News of two incidents within a week involving strangers allegedly trying to lure international school students has led to schools urging parents to be vigilant about their children's safety.
Fairfield Methodist Primary vice-principal James Chong wrote to parents saying students would be reminded to move away from strangers who approach them, and to shout for help if they or their friends are in danger. Parents were also urged to remind their maids or relatives to pay more attention to anyone loitering in the area.
Mr Chong said the school will be working with the police to step up patrols in the area. Fairfield Methodist Primary is also in Dover, near both international schools.
Other international schools which have sent out letters are Dulwich College in Bukit Batok, the Australian International School in Lorong Chuan and Chatsworth International School, which has campuses in Orchard and Marine Parade. They sent e-mails to parents yesterday.
Chatsworth International said it was aware of "attempted child abductions", and is "being more vigilant than usual". It also told parents to take the necessary steps to minimise risks to their children.
Marketing communications consultant and Fairfield Methodist Primary parent Karen Tan, 46, said the letter from the school "did not make me panic, but put me in a state of heightened awareness".
She typically walks her four children, aged 10 to 17, to school, and fetches her younger daughter, who is in Primary 4, every afternoon. "I will be more alert in doing so, and also tell them that if a stranger asks for help, they can perhaps ask another adult to assist them," Ms Tan said.
Meanwhile, many students from the affected international schools said they were advised by the institutions to be more careful.
Timmy Slaytack, 17, a Year 12 student at Tanglin Trust School, said that the "suspected kidnapping (attempt) was shocking". "The school told us to always walk around in groups, and avoid wearing headphones so we can always hear what is going on," he said.

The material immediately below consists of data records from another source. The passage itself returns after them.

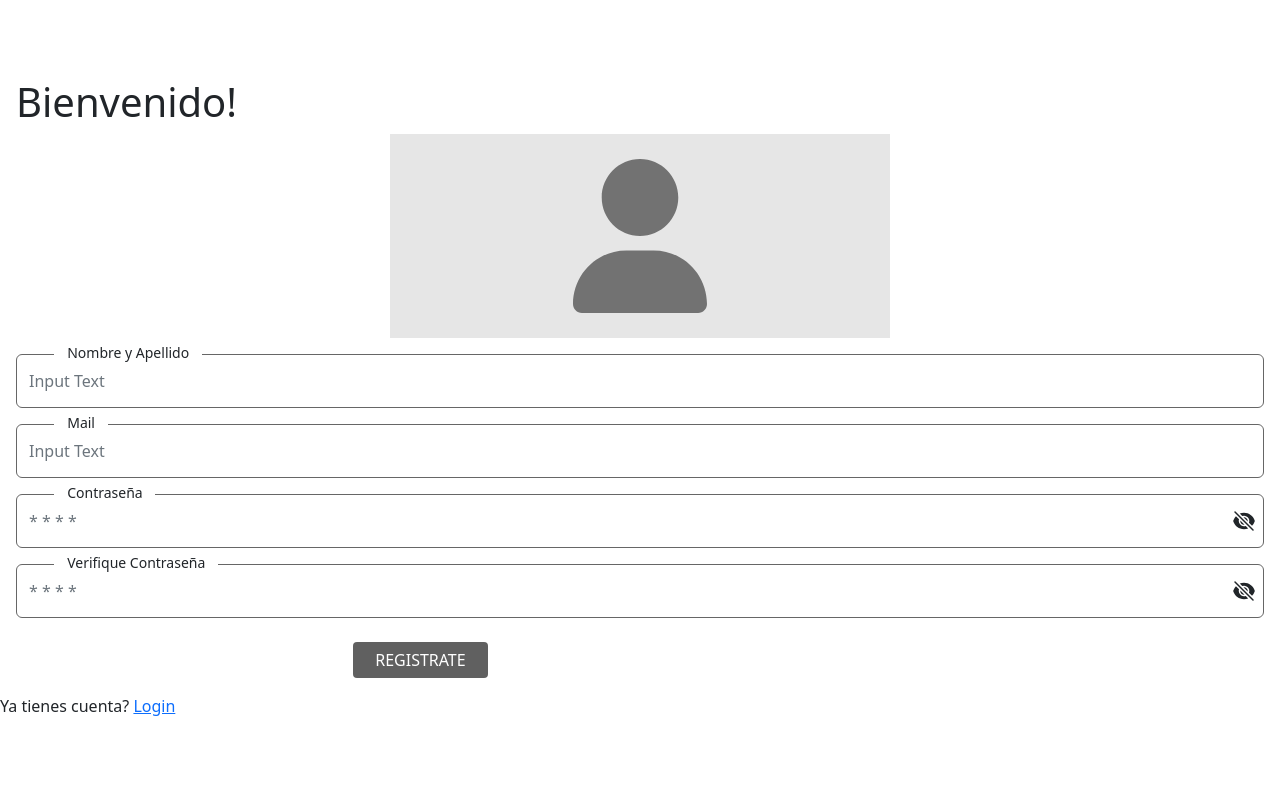
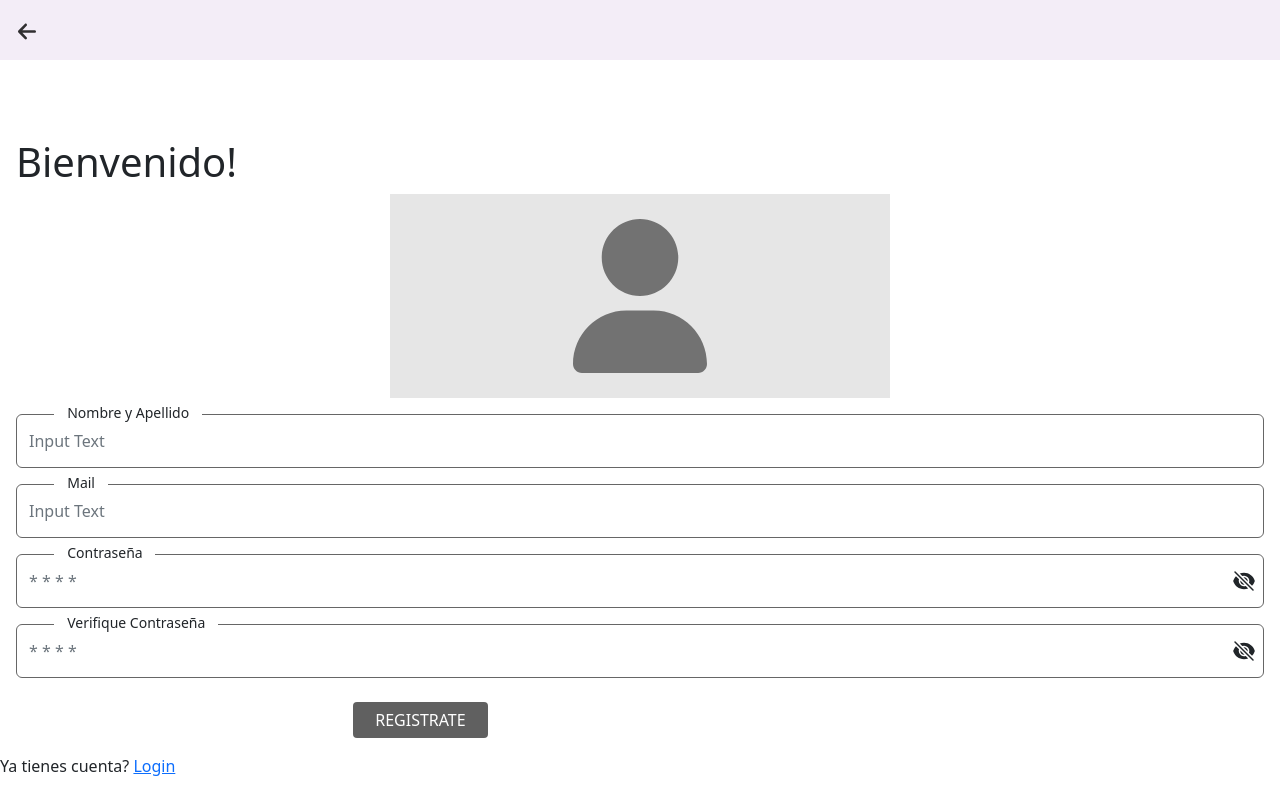
Before and after one commit to No-Country/c8-86-t-react-firebase, a React (Vite) app in the folder healthyApp/: page /#/signup in a window 1280 px wide. Built offline with nearby package versions, Linux system fonts and the light colour scheme; no server answers.

Commit message:
añadiendo header menu

```diff
--- a/healthyApp/src/components/SignUp/SignUp.jsx
+++ b/healthyApp/src/components/SignUp/SignUp.jsx
@@ -9,6 +9,7 @@ import { useAuth } from '../../context/AuthContext'
 
 import '../SignUp/singUp.css'
 import User from '../../assets/login/user.svg'
+import Arrow from '../../assets/arrow-back.svg'
 
 const Register = () => {
     const navigate = useNavigate()
@@ -34,6 +35,11 @@ const Register = () => {
 
     return (
         <>
+            <header className='header-menu d-flex justify-content-start align-items-center'>
+                <div>
+                    <button className='border border-0' onClick={() => navigate('/')}> <img src={Arrow} alt="arrow back"/> </button>
+                </div>
+            </header>
             {error && <Alert message={error} />}
             <Form className='p-3' onSubmit={handleSubmit}>
                 <div className='header_Form'>
```
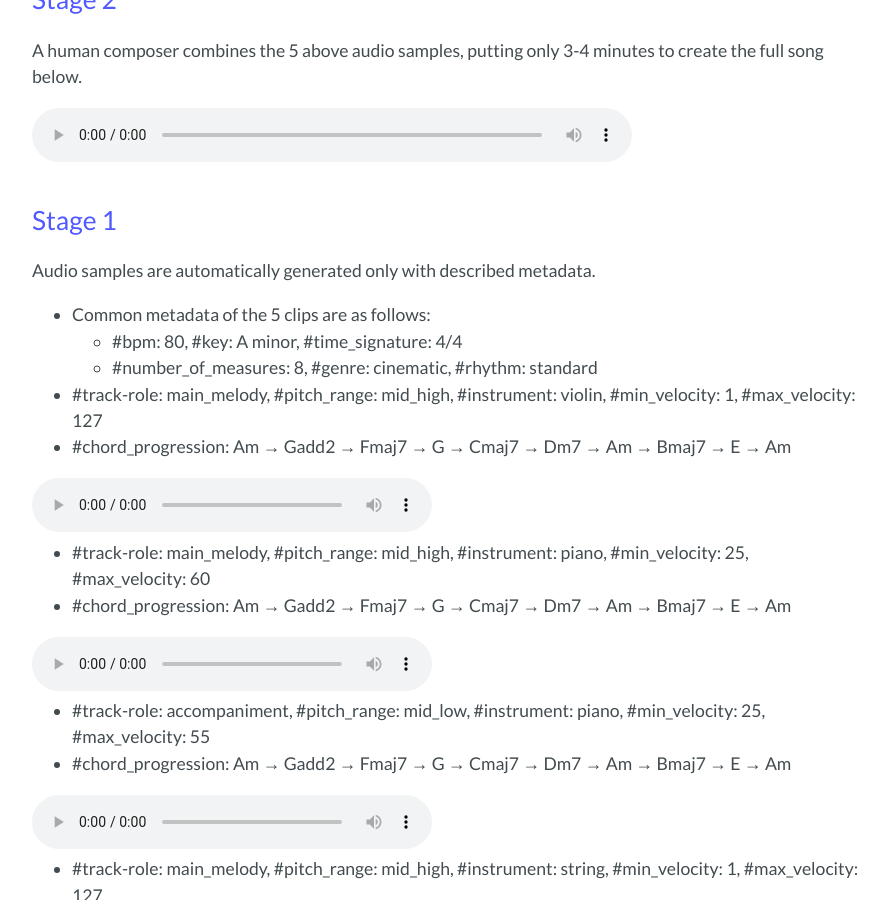
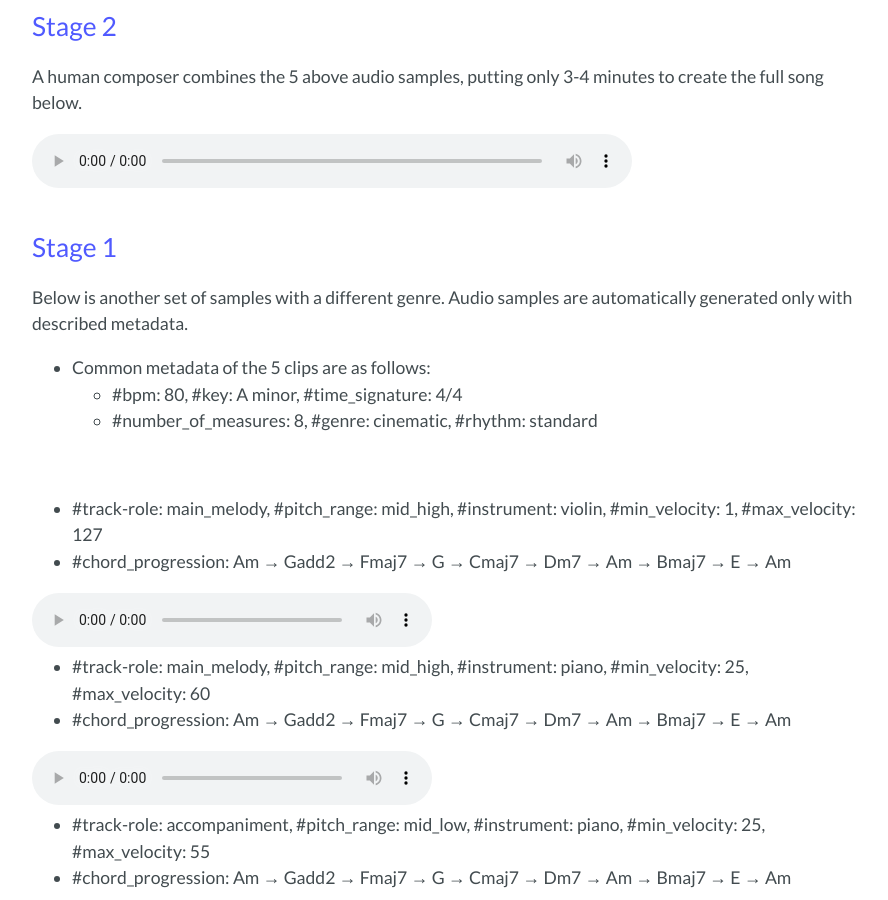
Before and after one commit to POZAlabs/ComMU, a Jekyll site: the page built from index.md, in a window 1280 px wide and 900 px high, scrolled down 3514 px. Shown: the whole window, without its empty margins (192-1080 px from the left). Built offline with Jekyll 4.4.1, drawn with Linux system fonts in a browser that asks for light colours; our own code applies the rules of GitHub Pages for plain Markdown files.

Commit message:
Update index.md
add cinematic stage 2

```diff
--- a/index.md
+++ b/index.md
@@ -48,7 +48,7 @@ Audio samples are automatically generated only with descripted metadata.
       -  #bpm: 130, #key: A minor, #time_signature: 4/4
       -  #number_of_measures: 8, #genre: new age, #rhythm: standard
       -  #chord_progression: Am → F → C → G → A m → F → C → G
-
+<br />
  - #track-role: accompaniment, #pitch_range: mid_low, #instrument: piano, #min_velocity: 40, #max_velocity: 50
 <audio controls style="width: 400px;">
   <source src="./assets/audio_samples/track_role/newage_trackrole/newage_accompaniment_1.mp3" type="audio/mpeg">
@@ -84,45 +84,49 @@ A human composer combines the 5 above audio samples, putting only 3-4 minutes to
 </audio>
 
 ## Stage 1
+
+Below is another set of samples with a different genre.
 Audio samples are automatically generated only with described metadata.
  - Common metadata of the 5 clips are as follows:
 	  - #bpm: 80, #key: A minor, #time_signature: 4/4
 	  - #number_of_measures: 8, #genre: cinematic, #rhythm: standard
 
-
+<br />
 - #track-role: main_melody, #pitch_range: mid_high, #instrument: violin, #min_velocity: 1, #max_velocity: 127
 - #chord_progression: Am → Gadd2 → Fmaj7 → G → Cmaj7 → Dm7 → Am → Bmaj7 → E → Am
 <audio controls style="width: 400px;">
-  <source src="./assets/audio_samples/cinematic_trackrole/violin_mainmelody.mp3" type="audio/mpeg">
+  <source src="./assets/audio_samples/track_role/cinematic_trackrole/violin_mainmelody.mp3" type="audio/mpeg">
 </audio>
 
 - #track-role: main_melody, #pitch_range: mid_high, #instrument: piano, #min_velocity: 25, #max_velocity: 60
 - #chord_progression: Am → Gadd2 → Fmaj7 → G → Cmaj7 → Dm7 → Am → Bmaj7 → E → Am
 <audio controls style="width: 400px;">
-  <source src="./assets/audio_samples/cinematic_trackrole/piano_mainmelody.mp3" type="audio/mpeg">
+  <source src="./assets/audio_samples/track_role/cinematic_trackrole/piano_mainmelody.mp3" type="audio/mpeg">
 </audio>
 
 - #track-role: accompaniment, #pitch_range: mid_low, #instrument: piano, #min_velocity: 25, #max_velocity: 55
 - #chord_progression: Am → Gadd2 → Fmaj7 → G → Cmaj7 → Dm7 → Am → Bmaj7 → E → Am
 <audio controls style="width: 400px;">
-  <source src="./assets/audio_samples/cinematic_trackrole/piano_accompaniment.mp3" type="audio/mpeg">
+  <source src="./assets/audio_samples/track_role/cinematic_trackrole/piano_accompaniment.mp3" type="audio/mpeg">
 </audio>
 
 - #track-role: main_melody, #pitch_range: mid_high, #instrument: string, #min_velocity: 1, #max_velocity: 127
 - #chord_progression: Dm7 → Em7 → Fmaj7 → Cmaj7 → Am7 → Em7 → Fmaj7 → Cmaj7 → F#m7b5 → Gsus4 → E7
 <audio controls style="width: 400px;">
-  <source src="./assets/audio_samples/cinematic_trackrole/string_mainmelody.mp3" type="audio/mpeg">
+  <source src="./assets/audio_samples/track_role/cinematic_trackrole/string_mainmelody.mp3" type="audio/mpeg">
 </audio>
 
 - #track-role: accompaniment, #pitch_range: mid_low, #instrument: piano, #min_velocity: 25, #max_velocity: 55
 - #chord_progression: Dm7 → Em7 → Fmaj7 → Cmaj7 → Am7 → Em7 → Fmaj7 → Cmaj7 → F#m7b5 → Gsus4 → E7
 <audio controls style="width: 400px;">
-  <source src="./assets/audio_samples/cinematic_trackrole/piano_accompaniment2.mp3" type="audio/mpeg">
+  <source src="./assets/audio_samples/track_role/cinematic_trackrole/piano_accompaniment2.mp3" type="audio/mpeg">
 </audio>
 
 ## Stage 2
 A human composer combines the 5 above audio samples, putting only 3-4 minutes to create the full song below.
-
+<audio controls style="width: 600px;">
+  <source src="./assets/audio_samples/track_role/cinematic_trackrole/cinematic_romantic.mp3" type="audio/mpeg">
+</audio>
 
 
 # Ground truth vs. Generated
```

Madam Wang Shufen, 70, who picks her seven-year-old grandson up from UWC every afternoon, said the alleged kidnapping attempts worried her. "This happens a lot in China and other countries, but I think Singapore is safer," the Chinese national, a retiree, said in Mandarin. Even so, she said "this incident is a good reminder to be vigilant".
• Additional reporting by Gracia Lee and Raffaella Nathan Charles